UPS (Uninterruptible Power Supply is an electronic device that is placed between the power supply network and the equipment to be protected, in order to provide energy to the devices even in the event of black-out.
By receiving any power grid input, it’s capable to transform it and give its output a well-stabilised alternating voltage, in value and frequency, without any interruption in the supply, even when the energy supplied by the public distribution network is missing.
In order to do so, the UPS draws energy from pre-charged batteries contained inside the UPS and makes it available at its converted output.
The UPS is also able to filter all anomalies that may appear on the network by not allowing spikes, surge and other transients to reach the equipment.
As power plants are located at kilometres away from users, energy is distributed through electricity networks that split thousands of kilometres. During this journey, there are numerous electrical disturbances that put at risk the efficiency and functionality of the devices and/or installations.
The causes of these disturbances may be external or internal to the network.
The most frequent disturbances that may cause damage to electronic and electrotechnical equipment are:
• Voltage peaks caused by electrostatic discharge
• Voltage adhesives
• Frequency changes
• Micro-interruptions of grid voltage
• Transitional phenomena
• Interferences — noise
• Rapid voltage changes
• Distortion of waveform.
In case of lack of preparation and protection, these phenomena can lead to rather disastrous consequences.
Often, by mistake, Uninterruptible Power Supplies are used when these events have already happened and when the first damage has occurred. The damages caused by these network disturbances can be:
• Total/partial loss of files and data
• Hardness, wear or rupture, of hardware
• Data processing errors
• Unplanned system crash
• Errors at peripherals and terminal
• Problems of control of production processes
• Abnormal solicitation of electronic components
An UPS therefore has two functions:

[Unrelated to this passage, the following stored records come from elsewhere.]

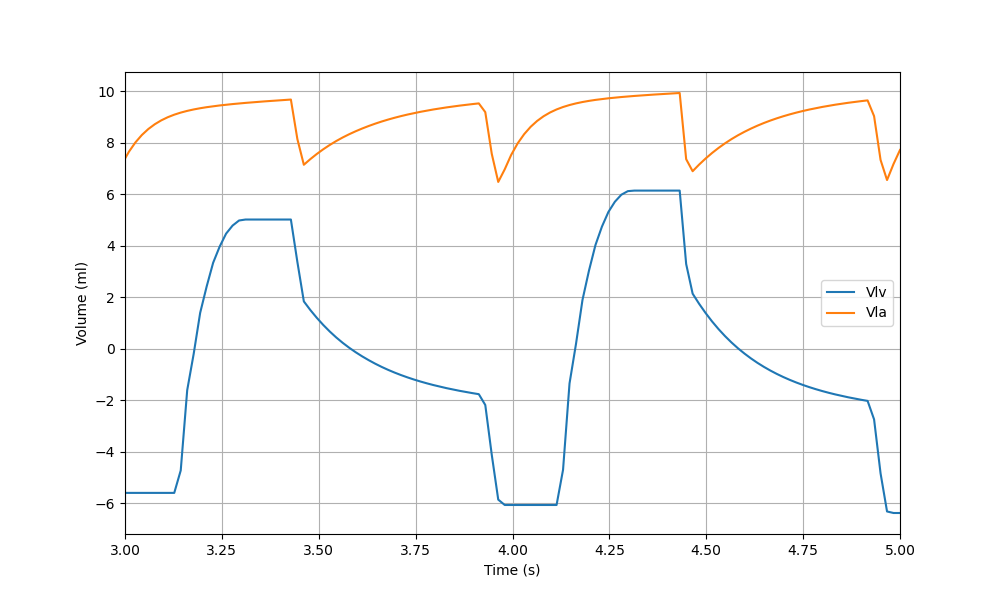
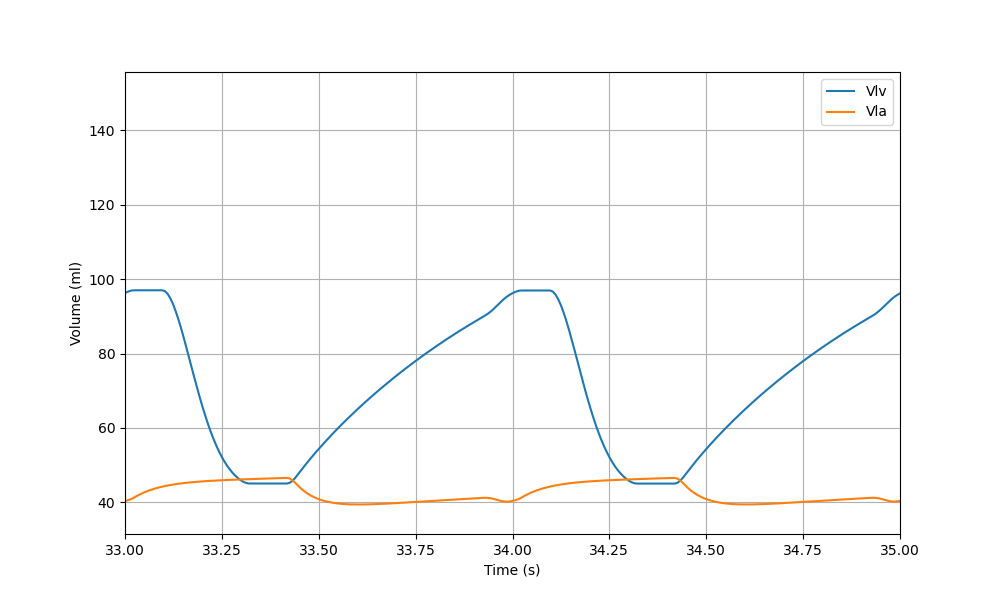
possible implementation

diff --git a/newTwoChamber.py b/newTwoChamber.py
@@ -1,0 +1,301 @@
+# shi_model.py
+
+import numpy as np
+import matplotlib.pyplot as plt
+from assimulo.problem import Implicit_Problem
+from assimulo.solvers.sundials import IDA
+
+def elastance_LV(t, Emin_lv, Emax_lv, τ_es_lv, τ_ed_lv):
+
+    T_cycle = 1.0  
+    t_in_cycle = (t % T_cycle)
+
+    if t_in_cycle <= τ_es_lv:
+        # systolic rise
+        E_p = 0.5 * (1.0 - np.cos(np.pi * (t_in_cycle / τ_es_lv)))
+        dE_p = 0.5 * (np.pi / τ_es_lv) * np.sin(np.pi * (t_in_cycle / τ_es_lv))
+    elif t_in_cycle <= τ_ed_lv:
+        # early diastolic fall
+        x = (t_in_cycle - τ_es_lv) / (τ_ed_lv - τ_es_lv)
+        E_p = 0.5 * (1.0 + np.cos(np.pi * x))
+        dE_p = 0.5 * (np.pi / (τ_ed_lv - τ_es_lv)) * -np.sin(np.pi * x)
+    else:
+        E_p = 0.0
+        dE_p = 0.0
+
+    E = Emin_lv + (Emax_lv - Emin_lv)*E_p
+    dE = (Emax_lv - Emin_lv)*dE_p
+    return E, dE
+
+
+def elastance_LA(t, Emin_la, Emax_la, τ_es_la, τ_ed_la, Eshift_la):
+
+    T_cycle = 1.0
+    # shift the time as in: tᵢ_la = rem(t + (1 - Eshift_la)*τ, τ)
+    t_shifted = (t + (1.0 - Eshift_la)*T_cycle) % T_cycle
+
+    if t_shifted <= τ_es_la:
+        E_p  = 0.5*(1.0 - np.cos(np.pi * (t_shifted / τ_es_la)))
+        dE_p = 0.5*(np.pi / τ_es_la)*np.sin(np.pi * (t_shifted / τ_es_la))
+    elif t_shifted <= τ_ed_la:
+        x    = (t_shifted - τ_es_la)/(τ_ed_la - τ_es_la)
+        E_p  = 0.5*(1.0 + np.cos(np.pi * x))
+        dE_p = 0.5*(np.pi/(τ_ed_la - τ_es_la)) * -np.sin(np.pi * x)
+    else:
+        E_p  = 0.0
+        dE_p = 0.0
+
+    E  = Emin_la + (Emax_la - Emin_la)*E_p
+    dE = (Emax_la - Emin_la)*dE_p
+    return E, dE
+
+class ShiModel:
+
+
+    def __init__(self, params):
+
+        self.v0_lv, self.Emin_lv, self.Emax_lv, self.tau_es_lv, self.tau_ed_lv, \
+        self.v0_la, self.Emin_la, self.Emax_la, self.tau_es_la, self.tau_ed_la, \
+        self.CQ_AV,  self.CQ_MV,  self.Csas,    self.Rsas,   self.Lsas, \
+        self.Csat,   self.Rsat,   self.Lsat,   self.Rsar,   self.Rscp, \
+        self.Csvn,   self.Rsvn   = params
+
+        # Shift for LA was 0.92 in your snippet
+        self.Eshift_la = 0.92
+
+    def res(self, t, y, ydot):
+
+
+        # Unpack states
+        Plv   = y[0]
+        Pla   = y[1]
+        Vlv   = y[2]
+        Vla   = y[3]
+        Psas  = y[4]
+        Qsas  = y[5]
+        Psat  = y[6]
+        Qsat  = y[7]
+        Psvn  = y[8]
+        Qsvn  = y[9]
+        Qav   = y[10]  # algebraic
+        Qmv   = y[11]  # algebraic
+
+        # Unpack derivatives
+        dPlv  = ydot[0]
+        dPla  = ydot[1]
+        dVlv  = ydot[2]
+        dVla  = ydot[3]
+        dPsas = ydot[4]
+        dQsas = ydot[5]
+        dPsat = ydot[6]
+        dQsat = ydot[7]
+        dPsvn = ydot[8]
+        dQsvn = ydot[9]
+        # ydot[10], ydot[11] are for Qav, Qmv → 0 for an index-1 DAE
+
+        # Time-varying elastances
+        E_LV, dE_LV = elastance_LV(
+            t, self.Emin_lv, self.Emax_lv,
+            self.tau_es_lv, self.tau_ed_lv
+        )
+        E_LA, dE_LA = elastance_LA(
+            t, self.Emin_la, self.Emax_la,
+            self.tau_es_la, self.tau_ed_la, self.Eshift_la
+        )
+
+        # if Plv > Psas:
+        #     Qav_calc = self.CQ_AV * np.sqrt(Plv - Psas)
+        # else:
+        #     Qav_calc = 0.0
+
+        # if Pla > Plv:
+        #     Qmv_calc = self.CQ_MV * np.sqrt(Pla - Plv)
+        # else:
+        #     Qmv_calc = 0.0
+        # Valve flows (algebraic, linear resistive model)
+        Qav_calc = max((Plv - Psas) / self.CQ_AV, 0.0)  # CQ_AV becomes Zao (aortic valve resistance)
+        Qmv_calc = max((Pla - Plv) / self.CQ_MV, 0.0)   # CQ_MV becomes Rmv (mitral valve resistance)
+
+
+        # Build the residual vector
+        res = np.zeros(12)
+
+        res[0] = dPlv - ( (Qmv - Qav)*E_LV + dE_LV*(Vlv - self.v0_lv) )
+
+        res[1] = dPla - ( (Qsvn - Qmv)*E_LA + dE_LA*(Vla - self.v0_la) )
+
+        res[2] = dVlv - ( Qmv - Qav )
+
+        res[3] = dVla - ( Qsvn - Qmv )
+
+        res[4] = dPsas - ( (Qav - Qsas)/self.Csas )
+
+        res[5] = dQsas - ( (Psas - Psat - self.Rsas*Qsas)/self.Lsas )
+
+        res[6] = dPsat - ( (Qsas - Qsat)/self.Csat )
+
+        res[7] = dQsat - ( (Psat - Psvn - (self.Rsat + self.Rsar + self.Rscp)*Qsat)/self.Lsat )
+
+        res[8] = dPsvn - ( (Qsat - Qsvn)/self.Csvn )
+
+        res[9] = dQsvn - ( (dPsvn - dVla)/self.Rsvn )
+
+        res[10] = Qav - Qav_calc
+
+        res[11] = Qmv - Qmv_calc
+
+        return res
+
+def baseline_run_and_plot():
+
+    params = [
+        10.0,     # v0_lv 
+        0.1,      # Emin_lv
+        2.5,      # Emax_lv
+        0.3,      # τes_lv
+        0.45,     # τed_lv
+        10.0,     # v0_la 
+        0.15,     # Emin_la
+        0.25,     # Emax_la
+        0.045,    # τes_la
+        0.09,     # τed_la
+        0.033,    # Zao (aortic valve resistance)
+        0.06,     # Rmv (mitral valve resistance)
+        0.08,     # Csas
+        0.06,     # Rsas
+        6.2e-5,   # Lsas
+        1.6,      # Csat
+        0.05,     # Rsat
+        0.0017,   # Lsat
+        0.5,      # Rsar
+        0.52,     # Rscp
+        20.5,     # Csvn
+        0.075     # Rsvn
+    ]
+
+    y0 = np.array([
+        10.0,    # Plv
+        8.0,     # Pla
+        150.0,   # Vlv
+        40.0,    # Vla
+        100.0,    # Psas
+        0.0,     # Qsas
+        100.0,    # Psat
+        0.0,     # Qsat
+        5.0,     # Psvn
+        0.0,     # Qsvn
+        0.0,     # Qav
+        0.0      # Qmv
+    ])
+
+
+    ydot0 = np.zeros_like(y0)
+
+    model = ShiModel(params)
+
+    problem = Implicit_Problem(model.res, y0, ydot0, t0=0.0)
+    problem.nroots = 0  
+
+    algvar = np.ones(12, dtype=int)
+    algvar[10] = 0
+    algvar[11] = 0
+    problem.algvar = algvar
+
+
+    solver = IDA(problem)
+    solver.make_consistent('IDA_YA_YDP_INIT')
+    solver.report_continuously = True
+    solver.atol = 1e-5
+    solver.rtol = 1e-5
+    solver.maxsteps = 5000
+    solver.maxh = 0.001
+    solver.maxord = 2
+    solver.display_progress = True
+
+    tfinal = 35.0
+    save_times = np.linspace(0, tfinal, 5000)
+    t_out, y, yd_vals = solver.simulate(tfinal, ncp_list=save_times)
+
+    t_out = np.array(t_out)
+    y = np.array(y)
+
+    Plv = y[:, 0]
+    Pla = y[:, 1]
+    Vlv = y[:, 2]
+    Vla = y[:, 3]
+    Psas = y[:, 4]
+    Qsas = y[:, 5]
+    Psat = y[:, 6]
+    Qsat = y[:, 7]
+    Psvn = y[:, 8]
+    Qsvn = y[:, 9]
+    Qav = y[:, 10]
+    Qmv = y[:, 11]
+
+    # # Plot: 
+    # #  - left ventricle pressure (Plv = y[:,0])
+    # #  - left atrium pressure (Pla = y[:,1])
+    # #  - LV volume (Vlv = y[:,2])
+    # fig1 = plt.figure()
+    # plt.title("Left Ventricle Pressure")
+    # plt.plot(t_out, y[:, 0])
+    # plt.xlabel("time (s)")
+    # plt.ylabel("Plv (mmHg)")
+
+    # fig2 = plt.figure()
+    # plt.title("Left Atrium Pressure")
+    # plt.plot(t_out, y[:, 1])
+    # plt.xlabel("time (s)")
+    # plt.ylabel("Pla (mmHg)")
+
+    # fig3 = plt.figure()
+    # plt.title("Left Ventricle Volume")
+    # plt.plot(t_out, y[:, 2])
+    # plt.xlabel("time (s)")
+    # plt.ylabel("Vlv (mL)")
+
+    # plt.show()
+
+    plt.plot(t_out, Plv, label='Plv')
+    plt.plot(t_out, Pla, label='Pla')
+    plt.plot(t_out, Psas, label='Psas')
+    plt.plot(t_out, Psat, label='Psat')
+    plt.plot(t_out, Psvn, label='Psvn')
+    plt.xlabel('Time (s)')
+    plt.ylabel('Pressure (mmHg)')
+    plt.legend()
+    plt.grid(True)
+    plt.xlim(33, 35)
+    plt.show()
+    
+    #plot volumes
+    plt.figure(figsize=(10, 6))
+    plt.plot(t_out, Vlv, label='Vlv')
+    plt.plot(t_out, Vla, label='Vla')
+    plt.xlabel('Time (s)')
+    plt.ylabel('Volume (ml)')
+    plt.legend()
+    plt.grid(True)
+    plt.xlim(33, 35)
+    plt.show()
+    
+    #plot flows
+    plt.figure(figsize=(10, 6))
+    plt.plot(t_out, Qsas, label='Qsas')
+    plt.plot(t_out, Qsat, label='Qsat')
+    plt.plot(t_out, Qsvn, label='Qsvn')
+    plt.plot(t_out, Qav, label='Qav')
+    plt.plot(t_out, Qmv, label='Qmv')
+    plt.xlabel('Time (s)')
+    plt.ylabel('Flow (ml/s)')
+    plt.legend()
+    plt.grid(True)
+    plt.xlim(33, 35)
+    plt.show()
+
+    return t_out, y, yd_vals
+
+
+
+if __name__ == "__main__":
+    t, y, yd = baseline_run_and_plot()

diff --git a/orginal_surrogate.py b/orginal_surrogate.py
@@ -12,16 +12,12 @@ from surrogate import build_pce_surrogates_openturns, evaluate_pce_model_opentur
 # 3) Filter the original data only at plotting time.
 ###################################
 
-# Step 1: Generate simulation data
 p = [0.3, 0.45, 0.06, 0.033, 1.11, 1.13, 11.0, 1.5, 0.03]  # Baseline parameters
 simulation_end_time = 35  # Simulation duration
 
 # Generate full data (0–35s)
 X_train_full, Y_train_list_full, t_values_full = baseline_run_and_plot()
 
-###################################
-# Step 2: Downsample the data to create training data for the surrogate
-###################################
 
 num_samples = 500  # Choose how many samples for training
 
@@ -57,9 +53,9 @@ Y_train_list = [
     Y_train_list_full[2][indices],  # Vlv
 ]
 
-###################################
-# Step 3: Build the PCE surrogate with the training data
-###################################
+
+# Build the PCE surrogate with the training data
+
 
 polynomial_degree = 3  # Adjust as needed
 meta_models, distribution = build_pce_surrogates_openturns(
@@ -67,25 +63,23 @@ meta_models, distribution = build_pce_surrogates_openturns(
     polynomial_degree=polynomial_degree
 )
 
-###################################
-# Step 4: Evaluate surrogate model predictions on new param sets (demo)
-###################################
+# Evaluate surrogate model predictions on new param sets (demo)
 
 X_test = X_train[:100, :]  # Or generate new random param sets
 predictions = evaluate_pce_model_openturns(meta_models, X_test)
 
-###################################
-# Step 5: Filter the ORIGINAL data (not the downsampled) for plotting (33-35s)
-###################################
+
+# Filter the ORIGINAL data (not the downsampled) for plotting (33-35s)
+
 
 time_mask = (t_values_full >= 33) & (t_values_full <= 35)
 filtered_t = t_values_full[time_mask]
 filtered_pLV = Y_train_list_full[0][time_mask]
 filtered_Vlv = Y_train_list_full[2][time_mask]
 
-###################################
-# Step 6: Plot results in the 33–35s range
-###################################
+
+# Plot results in the 33–35s range
+
 
 # a) pLV
 plt.figure(figsize=(10, 5))

diff --git a/twoChamber.py b/twoChamber.py
@@ -162,7 +162,6 @@ class TwoChamberModel:
         return (Emax_la - Emin_la)*dE_pla
 
 def run_minimal():
-    x = 6.2e-5
     p = [
         5.0,  # v0_lv
         0.1,  # Emin_lv
@@ -178,7 +177,7 @@ def run_minimal():
         400.0,# CQ_MV
         0.08, # Csas
         0.06,# Rsas
-        x,# Lsas
+        6.2e-5,# Lsas
         1.6,  # Csat
         0.05, # Rsat
         0.0017,# Lsat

1. Eliminate disturbances in the distribution network, protecting electronic equipment and thus avoiding breakdowns and malfunctions.
2. Protect against voltage and black-out changes in order to allow data to be saved and operations to continue properly even in the absence of energy, for a time dependent on the charging and capacity of accumulators connected to the Uninterruptible Power Supply.
Sizing an Uninterruptible Power Supply means determining the power required to protect the loads connected to it.
The sum of the power absorbed by the loads shall be identified, taking care to distinguish between active power (W = Watt) and apparent power (VA = VoltAmpere).